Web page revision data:
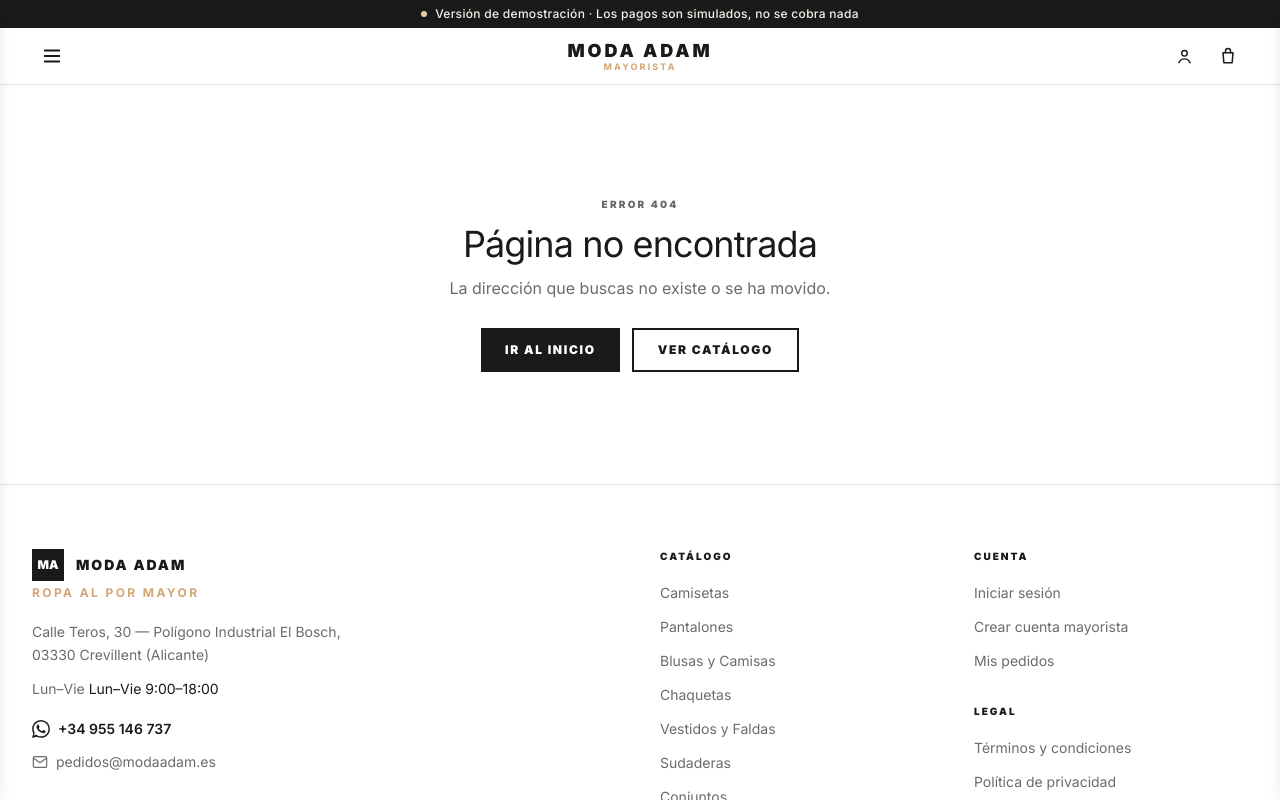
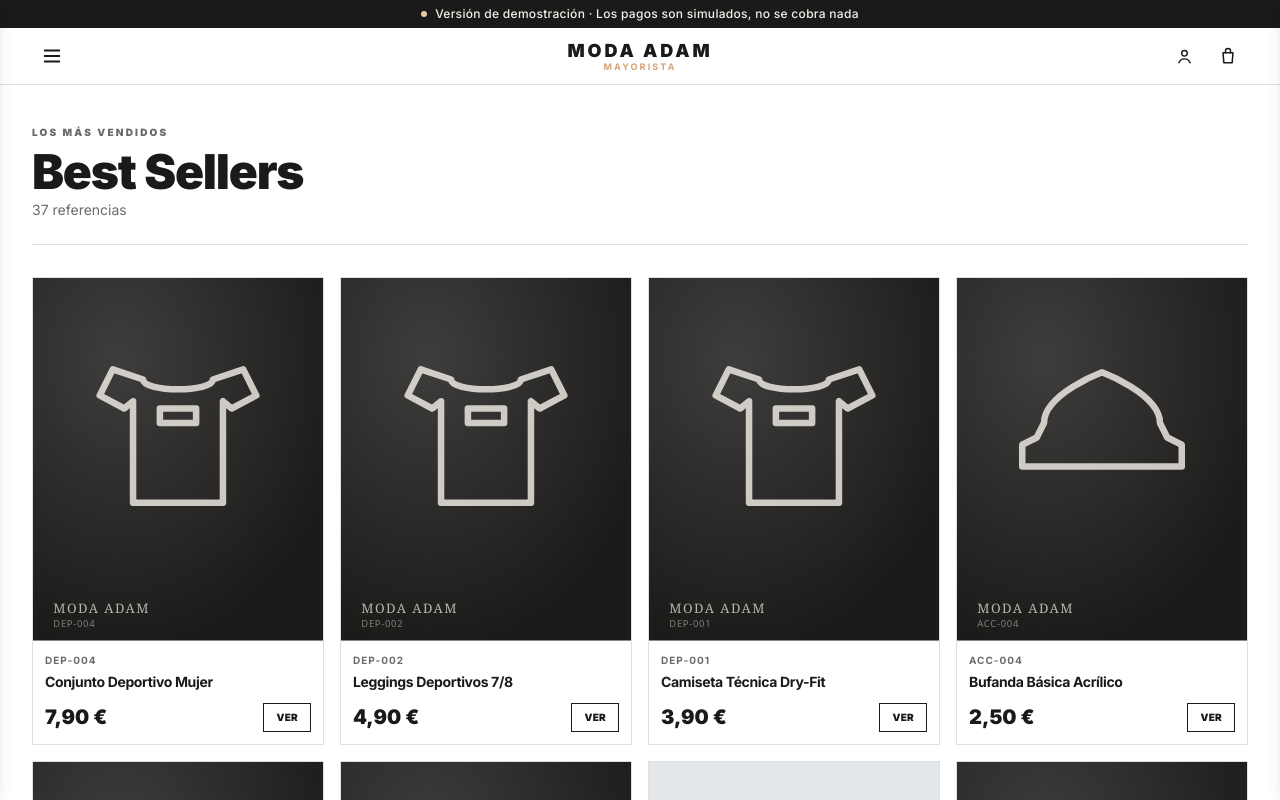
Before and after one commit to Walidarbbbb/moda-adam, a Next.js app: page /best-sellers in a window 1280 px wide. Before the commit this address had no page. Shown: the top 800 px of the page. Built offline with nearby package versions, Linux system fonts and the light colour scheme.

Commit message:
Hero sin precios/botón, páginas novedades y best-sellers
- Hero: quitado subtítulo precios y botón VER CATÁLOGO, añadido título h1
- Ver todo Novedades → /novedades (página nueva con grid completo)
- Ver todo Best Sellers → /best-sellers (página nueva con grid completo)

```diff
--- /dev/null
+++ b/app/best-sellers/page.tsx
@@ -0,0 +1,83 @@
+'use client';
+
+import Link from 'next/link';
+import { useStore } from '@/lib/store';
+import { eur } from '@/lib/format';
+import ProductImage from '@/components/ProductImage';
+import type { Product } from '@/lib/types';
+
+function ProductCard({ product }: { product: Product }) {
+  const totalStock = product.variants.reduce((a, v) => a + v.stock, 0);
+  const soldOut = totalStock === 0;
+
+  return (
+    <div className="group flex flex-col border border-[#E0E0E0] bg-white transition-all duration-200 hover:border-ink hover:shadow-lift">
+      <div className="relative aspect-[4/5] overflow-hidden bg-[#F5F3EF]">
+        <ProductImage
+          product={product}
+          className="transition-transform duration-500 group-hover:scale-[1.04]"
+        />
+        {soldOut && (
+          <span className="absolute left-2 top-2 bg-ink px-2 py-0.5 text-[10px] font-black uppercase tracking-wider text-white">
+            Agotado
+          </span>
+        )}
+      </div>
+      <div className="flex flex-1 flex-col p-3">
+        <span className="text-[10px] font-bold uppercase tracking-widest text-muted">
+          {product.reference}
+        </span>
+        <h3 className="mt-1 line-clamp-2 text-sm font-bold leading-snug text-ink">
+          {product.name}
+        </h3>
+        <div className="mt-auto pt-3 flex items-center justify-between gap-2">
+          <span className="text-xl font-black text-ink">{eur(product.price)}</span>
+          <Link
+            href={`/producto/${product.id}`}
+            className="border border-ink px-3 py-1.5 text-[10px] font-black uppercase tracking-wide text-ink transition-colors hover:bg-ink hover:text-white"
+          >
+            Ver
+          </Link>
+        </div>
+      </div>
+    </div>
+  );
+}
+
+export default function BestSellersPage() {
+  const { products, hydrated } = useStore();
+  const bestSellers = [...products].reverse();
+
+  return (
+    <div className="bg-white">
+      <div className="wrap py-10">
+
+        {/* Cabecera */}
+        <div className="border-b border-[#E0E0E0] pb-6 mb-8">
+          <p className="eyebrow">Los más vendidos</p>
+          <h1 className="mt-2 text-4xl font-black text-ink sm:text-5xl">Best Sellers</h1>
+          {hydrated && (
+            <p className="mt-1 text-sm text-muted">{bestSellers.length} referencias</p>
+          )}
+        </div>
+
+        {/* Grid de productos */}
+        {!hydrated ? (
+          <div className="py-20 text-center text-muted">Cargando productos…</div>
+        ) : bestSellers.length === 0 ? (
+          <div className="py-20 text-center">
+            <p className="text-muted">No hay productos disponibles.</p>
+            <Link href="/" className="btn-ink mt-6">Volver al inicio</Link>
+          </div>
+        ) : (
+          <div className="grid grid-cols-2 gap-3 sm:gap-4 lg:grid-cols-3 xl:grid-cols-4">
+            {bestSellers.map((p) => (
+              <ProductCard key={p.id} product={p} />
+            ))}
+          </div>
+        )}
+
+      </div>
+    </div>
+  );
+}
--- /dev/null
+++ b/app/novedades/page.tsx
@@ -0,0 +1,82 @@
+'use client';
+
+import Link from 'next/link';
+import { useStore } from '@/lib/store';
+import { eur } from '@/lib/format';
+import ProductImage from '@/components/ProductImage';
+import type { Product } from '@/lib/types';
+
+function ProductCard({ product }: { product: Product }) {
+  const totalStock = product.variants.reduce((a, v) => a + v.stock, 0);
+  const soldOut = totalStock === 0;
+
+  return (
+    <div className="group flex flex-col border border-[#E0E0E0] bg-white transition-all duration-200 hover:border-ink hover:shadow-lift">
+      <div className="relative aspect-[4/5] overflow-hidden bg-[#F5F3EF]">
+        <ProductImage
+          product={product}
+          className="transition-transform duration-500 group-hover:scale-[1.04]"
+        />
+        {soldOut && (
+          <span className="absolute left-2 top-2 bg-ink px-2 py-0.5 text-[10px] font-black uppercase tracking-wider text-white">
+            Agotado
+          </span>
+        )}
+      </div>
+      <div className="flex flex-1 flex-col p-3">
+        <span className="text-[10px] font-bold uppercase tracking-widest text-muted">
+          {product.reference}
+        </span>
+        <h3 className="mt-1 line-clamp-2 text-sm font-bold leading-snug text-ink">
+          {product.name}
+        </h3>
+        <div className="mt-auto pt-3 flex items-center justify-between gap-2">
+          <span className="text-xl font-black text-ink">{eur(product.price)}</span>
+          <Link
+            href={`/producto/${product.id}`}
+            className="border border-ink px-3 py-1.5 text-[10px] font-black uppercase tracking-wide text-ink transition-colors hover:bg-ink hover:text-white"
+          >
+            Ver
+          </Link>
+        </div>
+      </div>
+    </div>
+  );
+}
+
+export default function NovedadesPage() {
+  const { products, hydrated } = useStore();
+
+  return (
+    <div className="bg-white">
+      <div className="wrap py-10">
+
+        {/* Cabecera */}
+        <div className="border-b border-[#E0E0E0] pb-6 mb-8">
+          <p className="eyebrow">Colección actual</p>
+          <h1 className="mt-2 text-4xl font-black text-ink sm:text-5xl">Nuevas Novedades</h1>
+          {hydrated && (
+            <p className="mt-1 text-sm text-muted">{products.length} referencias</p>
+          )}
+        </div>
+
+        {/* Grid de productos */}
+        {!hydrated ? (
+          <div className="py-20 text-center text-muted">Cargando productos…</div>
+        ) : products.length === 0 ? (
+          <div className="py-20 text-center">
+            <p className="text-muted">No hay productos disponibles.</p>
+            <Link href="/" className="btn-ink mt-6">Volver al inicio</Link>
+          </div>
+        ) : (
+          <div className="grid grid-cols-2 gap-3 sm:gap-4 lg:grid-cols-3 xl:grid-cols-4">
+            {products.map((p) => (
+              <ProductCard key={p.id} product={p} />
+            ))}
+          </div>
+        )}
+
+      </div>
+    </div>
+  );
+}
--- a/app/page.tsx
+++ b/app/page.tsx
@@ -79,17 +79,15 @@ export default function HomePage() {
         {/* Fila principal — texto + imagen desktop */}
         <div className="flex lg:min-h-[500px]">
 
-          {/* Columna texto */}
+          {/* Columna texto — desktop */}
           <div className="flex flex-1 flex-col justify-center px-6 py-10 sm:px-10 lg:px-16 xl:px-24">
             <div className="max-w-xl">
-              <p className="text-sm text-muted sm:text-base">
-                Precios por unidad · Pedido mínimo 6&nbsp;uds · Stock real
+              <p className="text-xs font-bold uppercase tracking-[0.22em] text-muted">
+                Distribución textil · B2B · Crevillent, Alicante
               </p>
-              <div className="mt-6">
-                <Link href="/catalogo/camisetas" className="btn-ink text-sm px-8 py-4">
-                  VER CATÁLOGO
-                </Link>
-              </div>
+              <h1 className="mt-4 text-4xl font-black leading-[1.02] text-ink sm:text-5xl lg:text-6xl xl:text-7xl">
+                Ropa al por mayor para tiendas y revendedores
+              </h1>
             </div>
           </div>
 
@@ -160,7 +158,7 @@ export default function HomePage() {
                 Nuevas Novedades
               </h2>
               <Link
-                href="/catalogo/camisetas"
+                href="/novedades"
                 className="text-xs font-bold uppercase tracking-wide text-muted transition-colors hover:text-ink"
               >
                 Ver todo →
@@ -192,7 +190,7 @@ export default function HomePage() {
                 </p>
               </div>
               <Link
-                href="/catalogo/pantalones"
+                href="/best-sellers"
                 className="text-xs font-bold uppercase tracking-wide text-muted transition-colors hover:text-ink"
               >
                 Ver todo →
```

• [REQUIREMENT] What is the number of lines in the records that include "HomePage"? Answer with that number alone.

• [SOLUTION FOR THIS TASK] 3